"Guess-the-verb" (sometimes abbreviated as GTV) is the name of a particular fault in game design where although the player has correctly guessed what he is meant to do, the game's parser does not understand unless he uses a particular and possibly non-obvious way to phrase the command. For example, if there is a crate to be opened with a crowbar and the only way to open it is to "pry crate with crowbar", other actions like "open crate with crowbar" give a misleading response.
Some games, such as The Edifice (Lucian Smith, 1997, Z-code) and Ad Verbum (Nick Montfort, 2002, Z-code) intentionally include guess-the-verb puzzles to good effect but in contexts where the puzzles are explicitly about language.
- Plenty of Beta-testing.
- A good thesaurus can also come in handy.
- Play plenty of IF to get a feel for the sort of verbs considered standard - which may not always be the standard library ones.
- When coding synonyms, make them actual synonyms instead of giving responses along the lines of 'Try INSCRIBE rather than WRITE.' It's just polite.
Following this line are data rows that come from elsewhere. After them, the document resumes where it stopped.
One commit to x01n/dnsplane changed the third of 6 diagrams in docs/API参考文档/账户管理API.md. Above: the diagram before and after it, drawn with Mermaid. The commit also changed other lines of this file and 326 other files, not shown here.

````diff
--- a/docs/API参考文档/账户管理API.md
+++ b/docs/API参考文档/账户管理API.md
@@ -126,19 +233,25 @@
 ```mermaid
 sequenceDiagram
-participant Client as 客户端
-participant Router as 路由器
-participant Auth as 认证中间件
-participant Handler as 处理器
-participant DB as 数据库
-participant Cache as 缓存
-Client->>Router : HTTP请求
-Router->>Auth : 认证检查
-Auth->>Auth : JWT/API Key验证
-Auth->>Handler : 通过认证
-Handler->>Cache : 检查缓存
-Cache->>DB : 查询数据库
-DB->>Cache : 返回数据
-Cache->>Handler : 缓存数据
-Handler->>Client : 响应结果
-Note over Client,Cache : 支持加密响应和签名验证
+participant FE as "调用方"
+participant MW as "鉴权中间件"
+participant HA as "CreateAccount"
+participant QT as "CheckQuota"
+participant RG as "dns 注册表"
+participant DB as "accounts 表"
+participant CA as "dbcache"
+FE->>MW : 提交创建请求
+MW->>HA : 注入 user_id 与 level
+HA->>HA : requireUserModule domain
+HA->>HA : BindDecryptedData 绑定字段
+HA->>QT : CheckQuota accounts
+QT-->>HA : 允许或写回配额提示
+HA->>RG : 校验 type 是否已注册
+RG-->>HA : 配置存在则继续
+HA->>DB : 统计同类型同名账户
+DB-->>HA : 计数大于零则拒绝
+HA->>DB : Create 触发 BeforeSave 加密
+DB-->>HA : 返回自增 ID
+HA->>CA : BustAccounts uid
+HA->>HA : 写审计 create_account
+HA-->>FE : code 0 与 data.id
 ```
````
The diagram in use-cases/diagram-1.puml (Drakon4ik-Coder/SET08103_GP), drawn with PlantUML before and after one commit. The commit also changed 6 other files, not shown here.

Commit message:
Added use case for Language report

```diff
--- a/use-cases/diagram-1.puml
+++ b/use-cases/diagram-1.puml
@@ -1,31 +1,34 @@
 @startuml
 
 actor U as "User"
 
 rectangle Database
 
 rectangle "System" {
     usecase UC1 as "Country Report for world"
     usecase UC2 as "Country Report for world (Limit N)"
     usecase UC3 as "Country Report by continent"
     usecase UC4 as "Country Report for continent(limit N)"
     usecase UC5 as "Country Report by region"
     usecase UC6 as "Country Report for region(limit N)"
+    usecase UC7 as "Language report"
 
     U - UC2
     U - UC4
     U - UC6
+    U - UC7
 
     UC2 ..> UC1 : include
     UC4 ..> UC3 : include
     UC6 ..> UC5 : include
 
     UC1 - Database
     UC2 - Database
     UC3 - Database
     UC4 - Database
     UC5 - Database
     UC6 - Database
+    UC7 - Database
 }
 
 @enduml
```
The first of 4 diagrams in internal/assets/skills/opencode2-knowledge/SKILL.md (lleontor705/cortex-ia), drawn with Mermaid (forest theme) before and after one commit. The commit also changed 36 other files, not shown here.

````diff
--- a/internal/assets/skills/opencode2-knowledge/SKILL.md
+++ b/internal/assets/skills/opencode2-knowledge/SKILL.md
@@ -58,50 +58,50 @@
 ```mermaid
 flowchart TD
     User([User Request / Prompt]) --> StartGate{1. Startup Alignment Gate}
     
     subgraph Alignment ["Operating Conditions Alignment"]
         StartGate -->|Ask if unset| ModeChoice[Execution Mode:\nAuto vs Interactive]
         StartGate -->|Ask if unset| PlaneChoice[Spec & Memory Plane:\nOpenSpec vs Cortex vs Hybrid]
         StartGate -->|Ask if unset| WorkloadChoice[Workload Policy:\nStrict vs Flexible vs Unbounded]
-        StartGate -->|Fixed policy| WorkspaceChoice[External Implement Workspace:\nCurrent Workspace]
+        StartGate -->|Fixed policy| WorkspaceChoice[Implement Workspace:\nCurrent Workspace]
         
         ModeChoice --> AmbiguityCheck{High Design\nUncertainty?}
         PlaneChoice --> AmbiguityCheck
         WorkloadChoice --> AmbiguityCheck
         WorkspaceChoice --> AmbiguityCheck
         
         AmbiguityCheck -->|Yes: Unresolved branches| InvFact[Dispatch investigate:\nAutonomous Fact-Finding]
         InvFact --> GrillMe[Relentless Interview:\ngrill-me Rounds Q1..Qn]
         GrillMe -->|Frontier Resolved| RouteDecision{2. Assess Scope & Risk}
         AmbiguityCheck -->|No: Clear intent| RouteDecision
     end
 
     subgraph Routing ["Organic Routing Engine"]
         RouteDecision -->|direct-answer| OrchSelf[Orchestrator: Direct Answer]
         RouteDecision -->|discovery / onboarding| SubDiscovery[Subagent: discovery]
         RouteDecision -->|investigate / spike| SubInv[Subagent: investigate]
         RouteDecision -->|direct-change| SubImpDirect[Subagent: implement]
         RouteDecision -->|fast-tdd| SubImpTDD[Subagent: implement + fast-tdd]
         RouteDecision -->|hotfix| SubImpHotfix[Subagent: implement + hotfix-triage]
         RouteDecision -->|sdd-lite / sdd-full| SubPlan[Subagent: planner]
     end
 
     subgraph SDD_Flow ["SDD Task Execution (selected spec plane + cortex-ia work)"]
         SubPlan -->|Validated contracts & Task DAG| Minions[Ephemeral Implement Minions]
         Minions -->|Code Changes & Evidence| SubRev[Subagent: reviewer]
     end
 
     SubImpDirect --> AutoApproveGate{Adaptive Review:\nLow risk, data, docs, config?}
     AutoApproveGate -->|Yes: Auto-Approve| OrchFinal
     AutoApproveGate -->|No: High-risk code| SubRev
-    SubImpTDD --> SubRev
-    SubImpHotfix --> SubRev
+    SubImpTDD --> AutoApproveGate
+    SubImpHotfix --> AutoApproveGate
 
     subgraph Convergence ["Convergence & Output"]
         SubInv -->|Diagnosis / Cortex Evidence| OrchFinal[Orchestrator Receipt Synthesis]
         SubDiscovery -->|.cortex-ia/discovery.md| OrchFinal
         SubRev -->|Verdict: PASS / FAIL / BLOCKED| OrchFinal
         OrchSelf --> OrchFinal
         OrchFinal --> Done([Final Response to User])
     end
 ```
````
- Include a special verbs list in your Help and/or About menus. If these verbs are going to be used a lot, draw attention to those menus in the banner text.
- ADRIFT-O-Rama (Dana Crane as "Mystery"; 2003; ADRIFT 4) features "Guess the Verb Mountain" as the penultimate hole of a novelty miniature golf course.
- Guess the Verb! (Leonard Richardson; 2002; Z-code) uses the phrase as the instruction in a surreal carnival game.
- "You Can't Get Ye Flask", a.k.a. Guess The Verb at TV Tropes Wiki